Data records
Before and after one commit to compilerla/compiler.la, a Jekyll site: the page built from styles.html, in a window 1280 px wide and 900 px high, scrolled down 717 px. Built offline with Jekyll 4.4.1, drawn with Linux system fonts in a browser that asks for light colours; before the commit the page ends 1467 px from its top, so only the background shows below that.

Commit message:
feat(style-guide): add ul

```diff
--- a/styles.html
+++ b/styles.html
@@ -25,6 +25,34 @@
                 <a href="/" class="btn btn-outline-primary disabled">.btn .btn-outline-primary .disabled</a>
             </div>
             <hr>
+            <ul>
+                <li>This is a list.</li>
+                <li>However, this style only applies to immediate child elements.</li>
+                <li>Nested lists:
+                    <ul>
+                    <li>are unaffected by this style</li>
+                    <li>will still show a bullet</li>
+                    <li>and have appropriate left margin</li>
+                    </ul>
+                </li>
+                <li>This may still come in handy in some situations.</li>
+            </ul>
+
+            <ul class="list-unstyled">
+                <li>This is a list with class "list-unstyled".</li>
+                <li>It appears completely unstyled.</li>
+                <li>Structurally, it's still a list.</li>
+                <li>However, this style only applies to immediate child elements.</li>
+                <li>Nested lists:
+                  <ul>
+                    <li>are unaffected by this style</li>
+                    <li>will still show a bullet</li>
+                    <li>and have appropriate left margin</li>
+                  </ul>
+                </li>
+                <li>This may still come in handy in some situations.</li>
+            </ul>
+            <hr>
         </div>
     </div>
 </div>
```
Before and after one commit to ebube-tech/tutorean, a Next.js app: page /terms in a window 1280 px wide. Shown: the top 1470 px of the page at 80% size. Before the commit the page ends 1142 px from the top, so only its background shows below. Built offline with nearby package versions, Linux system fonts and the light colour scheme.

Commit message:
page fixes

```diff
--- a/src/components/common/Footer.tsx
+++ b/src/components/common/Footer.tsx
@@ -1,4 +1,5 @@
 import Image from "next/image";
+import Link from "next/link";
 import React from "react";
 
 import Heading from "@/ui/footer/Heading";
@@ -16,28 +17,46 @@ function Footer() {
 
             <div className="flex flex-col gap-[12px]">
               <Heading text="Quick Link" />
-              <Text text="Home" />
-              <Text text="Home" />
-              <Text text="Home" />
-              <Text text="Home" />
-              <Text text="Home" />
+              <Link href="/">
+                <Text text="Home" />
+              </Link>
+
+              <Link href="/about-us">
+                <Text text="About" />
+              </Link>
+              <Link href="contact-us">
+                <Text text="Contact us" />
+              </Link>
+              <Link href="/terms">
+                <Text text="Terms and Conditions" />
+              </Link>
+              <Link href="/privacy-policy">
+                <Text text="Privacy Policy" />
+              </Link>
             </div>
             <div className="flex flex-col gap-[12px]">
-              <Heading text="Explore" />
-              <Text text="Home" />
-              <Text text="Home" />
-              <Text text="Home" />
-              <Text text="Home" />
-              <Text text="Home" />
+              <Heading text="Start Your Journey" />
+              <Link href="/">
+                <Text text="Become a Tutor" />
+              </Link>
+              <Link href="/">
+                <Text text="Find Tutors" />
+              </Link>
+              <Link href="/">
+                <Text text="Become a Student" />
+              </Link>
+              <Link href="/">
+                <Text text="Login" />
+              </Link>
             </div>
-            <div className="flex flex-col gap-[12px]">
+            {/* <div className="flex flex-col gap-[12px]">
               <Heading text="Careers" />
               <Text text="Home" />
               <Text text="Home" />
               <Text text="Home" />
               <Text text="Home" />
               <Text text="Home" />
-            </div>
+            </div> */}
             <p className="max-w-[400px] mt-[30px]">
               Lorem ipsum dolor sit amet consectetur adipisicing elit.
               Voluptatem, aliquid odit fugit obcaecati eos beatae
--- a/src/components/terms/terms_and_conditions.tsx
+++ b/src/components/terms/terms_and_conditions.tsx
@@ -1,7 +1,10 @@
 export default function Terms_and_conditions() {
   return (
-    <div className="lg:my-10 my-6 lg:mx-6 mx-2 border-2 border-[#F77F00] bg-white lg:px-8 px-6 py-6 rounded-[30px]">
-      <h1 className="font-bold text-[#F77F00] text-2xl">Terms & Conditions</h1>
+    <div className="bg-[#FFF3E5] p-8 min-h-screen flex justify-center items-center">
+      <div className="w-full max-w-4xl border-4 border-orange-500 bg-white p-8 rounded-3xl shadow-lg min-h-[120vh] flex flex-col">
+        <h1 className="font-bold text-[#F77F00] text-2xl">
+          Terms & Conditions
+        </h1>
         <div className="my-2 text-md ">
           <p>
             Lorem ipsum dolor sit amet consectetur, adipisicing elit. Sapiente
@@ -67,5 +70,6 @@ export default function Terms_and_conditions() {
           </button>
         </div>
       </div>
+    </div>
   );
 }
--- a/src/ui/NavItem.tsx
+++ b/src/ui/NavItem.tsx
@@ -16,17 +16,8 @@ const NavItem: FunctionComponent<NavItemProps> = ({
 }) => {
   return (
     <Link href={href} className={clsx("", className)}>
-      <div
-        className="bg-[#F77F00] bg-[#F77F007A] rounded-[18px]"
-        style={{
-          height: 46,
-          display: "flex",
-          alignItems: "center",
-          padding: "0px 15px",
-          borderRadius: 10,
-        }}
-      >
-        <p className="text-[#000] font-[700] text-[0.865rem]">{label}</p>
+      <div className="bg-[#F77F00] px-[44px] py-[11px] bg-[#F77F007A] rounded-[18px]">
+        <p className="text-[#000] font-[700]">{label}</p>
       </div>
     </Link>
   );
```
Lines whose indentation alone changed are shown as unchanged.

▸ **GOAL OF THE EXERCISE**
Give only the number of lines in the entries above that hold the string "Heading".

▸ **WRITTEN SOLUTION**
5